When I would talk to practitioners about it, they would smile, pat the academic on the head, and politely (some of the time) try to explain to me that the administrative demands of soliciting 40,000 new contributions were unmanageable in those pre-Internet (and largely pre-computer) days. They were right on the practicalities. . . . And I was right on the need for re-thinking the model.
Fast forward to today. The only piece of my analysis that is not even more obvious now than it was then may be the part about the number of wealthy people. We all know about the incredible rise in income disparity. But even if the number of multi-millionaires had increased enough to keep pace with the growth of the not-for-profit sector (which it has not), the increasingly high cost of labor intensive enterprises compared to industries that can mechanize (economists call this situation productivity lag) makes the big donor model (as a primary focus) untenable in the long term.
In an earlier post (Arts 2.0: The Power to Give), I observed how the administrative complexity of soliciting, receiving, and tracking large numbers of gifts has become manageable with the Internet-mediated options available and that that availability has inspired what is called mass market and crowdsourced fundraising. The future I hoped for in the past is nearly upon us.
That is all interesting and valuable (as well as potentially life-saving) for arts administrators. But I am interested in how these developments relate to engaging communities. (Try to rein in your surprise.)

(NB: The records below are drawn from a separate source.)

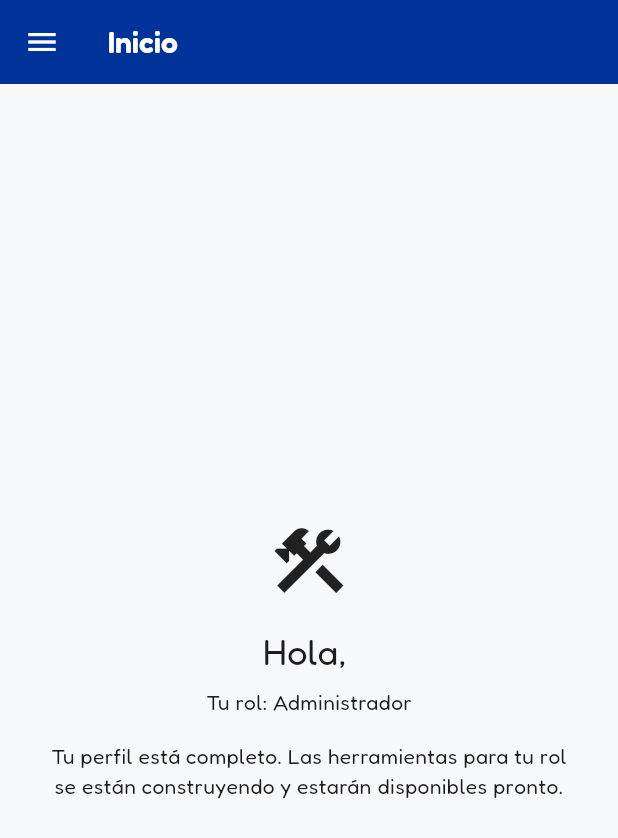
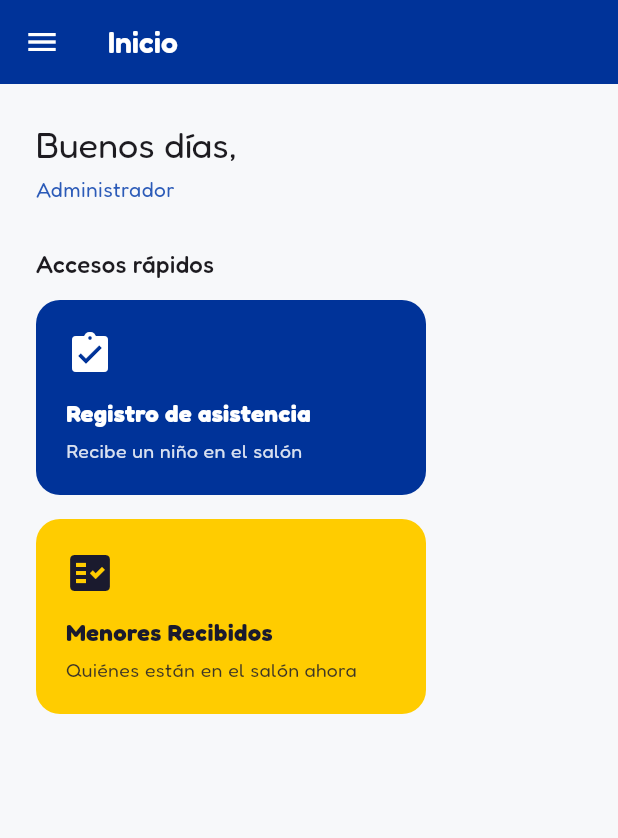
Before and after one commit to geregius/rocakids-app, a Flutter app: the ModuloEnConstruccionScreen widget shown alone on an empty page, opened directly with empty values, on a phone screen of 412 x 824 dp. Shown: the top 838 px of the screen. Run offline on Flutter 3.47's test engine with Material 3 defaults, Android fonts, the phone set to English and light mode, and no system bars; our stand-ins replace cloud_firestore, firebase_auth, firebase_core, firebase_storage, fl_chart, google_fonts and 3 more; missing offline and left inert: firebase_app_check, mobile_scanner; accounts and stored records are empty.

Commit message:
Rediseñar Inicio para roles de servidor con saludo y accesos rápidos
Reemplaza el mensaje genérico de "módulo en construcción" por un saludo
según la hora del día y 2 tarjetas de acceso directo a Registro de
asistencia / Menores Recibidos. A propósito sin datos en vivo (niños
presentes, cumpleaños del día) para no sumar consultas ni lentitud a
esta pantalla — pedido explícito de Rafael.

Co-Authored-By: Claude Sonnet 5 <noreply@anthropic.com>

```diff
--- a/app/lib/screens/modulo_en_construccion_screen.dart
+++ b/app/lib/screens/modulo_en_construccion_screen.dart
@@ -1,36 +1,88 @@
 import 'package:flutter/material.dart';
 
 import '../models/usuario_app.dart';
+import '../theme/app_colors.dart';
 import '../widgets/app_shell.dart';
+import 'ninos_presentes_screen.dart';
+import 'registro_asistencia_screen.dart';
 
-/// Para roles ya aprobados y con perfil completo, pero cuyas pantallas
-/// propias todavía no existen (se activan módulo por módulo).
+/// "Inicio" para roles de servidor *distintos* a administrador. Antes
+/// era solo un mensaje de "módulo en construcción" — la mayoría de sus
+/// herramientas reales YA existen (Registro de asistencia, Menores
+/// Recibidos, etc.), solo no se veían desde acá. Rediseñado 2026-08-21
+/// (pedido de Rafael, "algo atractivo, que no genere dificultad ni haga
+/// más lenta la app") con saludo según la hora del día y accesos
+/// directos a las 2 pantallas que usa CUALQUIER rol de servidor — a
+/// propósito SIN ninguna consulta nueva a Firestore (ni "presentes
+/// ahora" ni "cumpleaños de hoy"): esos datos ya se calculan en las
+/// pantallas de destino, duplicarlos aquí sumaría lecturas y latencia
+/// sin necesidad.
 class ModuloEnConstruccionScreen extends StatelessWidget {
   final UsuarioApp usuario;
 
   const ModuloEnConstruccionScreen({super.key, required this.usuario});
+
+  String _saludo() {
+    final hora = DateTime.now().hour;
+    if (hora < 12) return 'Buenos días';
+    if (hora < 19) return 'Buenas tardes';
+    return 'Buenas noches';
+  }
 
   @override
   Widget build(BuildContext context) {
     return AppShell(
       usuario: usuario,
       seccionActiva: 'Inicio',
-      body: Center(
-        child: Padding(
-          padding: const EdgeInsets.all(32),
+      body: SingleChildScrollView(
+        padding: const EdgeInsets.all(24),
+        child: ConstrainedBox(
+          constraints: const BoxConstraints(maxWidth: 640),
           child: Column(
-            mainAxisSize: MainAxisSize.min,
+            crossAxisAlignment: CrossAxisAlignment.start,
             children: [
-              const Icon(Icons.construction, size: 56),
-              const SizedBox(height: 16),
-              Text('Hola, ${usuario.nombre}', style: Theme.of(context).textTheme.headlineSmall),
-              const SizedBox(height: 8),
-              Text('Tu rol: ${usuario.rol.etiqueta}'),
-              const SizedBox(height: 16),
-              const Text(
-                'Tu perfil está completo. Las herramientas para tu rol se '
-                'están construyendo y estarán disponibles pronto.',
-                textAlign: TextAlign.center,
+              Text(
+                '${_saludo()}, ${usuario.nombre}',
+                style: Theme.of(context).textTheme.headlineSmall,
+              ),
+              const SizedBox(height: 4),
+              Text(
+                usuario.rol.etiqueta,
+                style: Theme.of(
+                  context,
+                ).textTheme.bodyMedium?.copyWith(color: AppColors.azulClaro),
+              ),
+              const SizedBox(height: 28),
+              Text('Accesos rápidos', style: Theme.of(context).textTheme.titleMedium),
+              const SizedBox(height: 12),
+              Wrap(
+                spacing: 16,
+                runSpacing: 16,
+                children: [
+                  _TarjetaAcceso(
+                    icono: Icons.assignment_turned_in,
+                    color: AppColors.azulMarino,
+                    titulo: 'Registro de asistencia',
+                    subtitulo: 'Recibe un niño en el salón',
+                    onTap: () => Navigator.of(context).pushReplacement(
+                      MaterialPageRoute(
+                        builder: (_) => RegistroAsistenciaScreen(usuario: usuario),
+                      ),
+                    ),
+                  ),
+                  _TarjetaAcceso(
+                    icono: Icons.fact_check,
+                    color: AppColors.amarillo,
+                    colorTexto: AppColors.textoPrincipal,
+                    titulo: 'Menores Recibidos',
+                    subtitulo: 'Quiénes están en el salón ahora',
+                    onTap: () => Navigator.of(context).pushReplacement(
+                      MaterialPageRoute(
+                        builder: (_) => NinosPresentesScreen(usuario: usuario),
+                      ),
+                    ),
+                  ),
+                ],
               ),
             ],
           ),
@@ -39,3 +91,59 @@ class ModuloEnConstruccionScreen extends StatelessWidget {
     );
   }
 }
+
+class _TarjetaAcceso extends StatelessWidget {
+  final IconData icono;
+  final Color color;
+  final Color colorTexto;
+  final String titulo;
+  final String subtitulo;
+  final VoidCallback onTap;
+
+  const _TarjetaAcceso({
+    required this.icono,
+    required this.color,
+    this.colorTexto = Colors.white,
+    required this.titulo,
+    required this.subtitulo,
+    required this.onTap,
+  });
+
+  @override
+  Widget build(BuildContext context) {
+    return SizedBox(
+      width: 260,
+      child: Material(
+        color: color,
+        borderRadius: BorderRadius.circular(16),
+        child: InkWell(
+          borderRadius: BorderRadius.circular(16),
+          onTap: onTap,
+          child: Padding(
+            padding: const EdgeInsets.all(20),
+            child: Column(
+              crossAxisAlignment: CrossAxisAlignment.start,
+              children: [
+                Icon(icono, color: colorTexto, size: 32),
+                const SizedBox(height: 12),
+                Text(
+                  titulo,
+                  style: TextStyle(
+                    color: colorTexto,
+                    fontWeight: FontWeight.bold,
+                    fontSize: 16,
+                  ),
+                ),
+                const SizedBox(height: 4),
+                Text(
+                  subtitulo,
+                  style: TextStyle(color: colorTexto.withValues(alpha: 0.85), fontSize: 13),
+                ),
+              ],
+            ),
+          ),
+        ),
+      ),
+    );
+  }
+}
```
Also changed, not shown: 1 other file.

The reality is that not-for-profits must be responsive to their donors. When there were a relatively few large donors, arts programmers would tolerate or ignore (up to a point) the annoying suggestions that came from well-heeled supporters. But their interests were heard. Small gift donors will never have that kind of power, but collectively, to attract and maintain their contributions, arts organizations will eventually need to shift their program planning to take the interests of the larger community into account. I can imagine (in my idealistic dreams) that this might eventually lead us to a time when the arts are an expression of the whole community, bringing us in a great, millennial-scale circle back to cultural sharing around the common campfire. (Cue the violins.)
The essential tool is well understood. Development officers know, better than any other arts administrators, the value of relationships. To date, that understanding has been used to cultivate the wealthy. That’s where the incentives are. But some of the same principles can be adjusted and applied to discovering the interests of a larger swath of the populace. In a September post (Fundraising as Participatory Practice), Nina Simon of Museum 2.0 discussed this. [Nina, I hope sometime to be able to go more than a week or two without stealing from your blog.] She observed that fundraisers have good basic instincts when it comes to relationships but are wary of openness when focused on a small number of big gift donors. Maybe their understanding of relationships coupled with the openness of the web and of community engagement specialists could significantly expand the funding base for arts organizations. Who’d o’ thunk? So, with these things in mind
Engage! (and rake in the cash)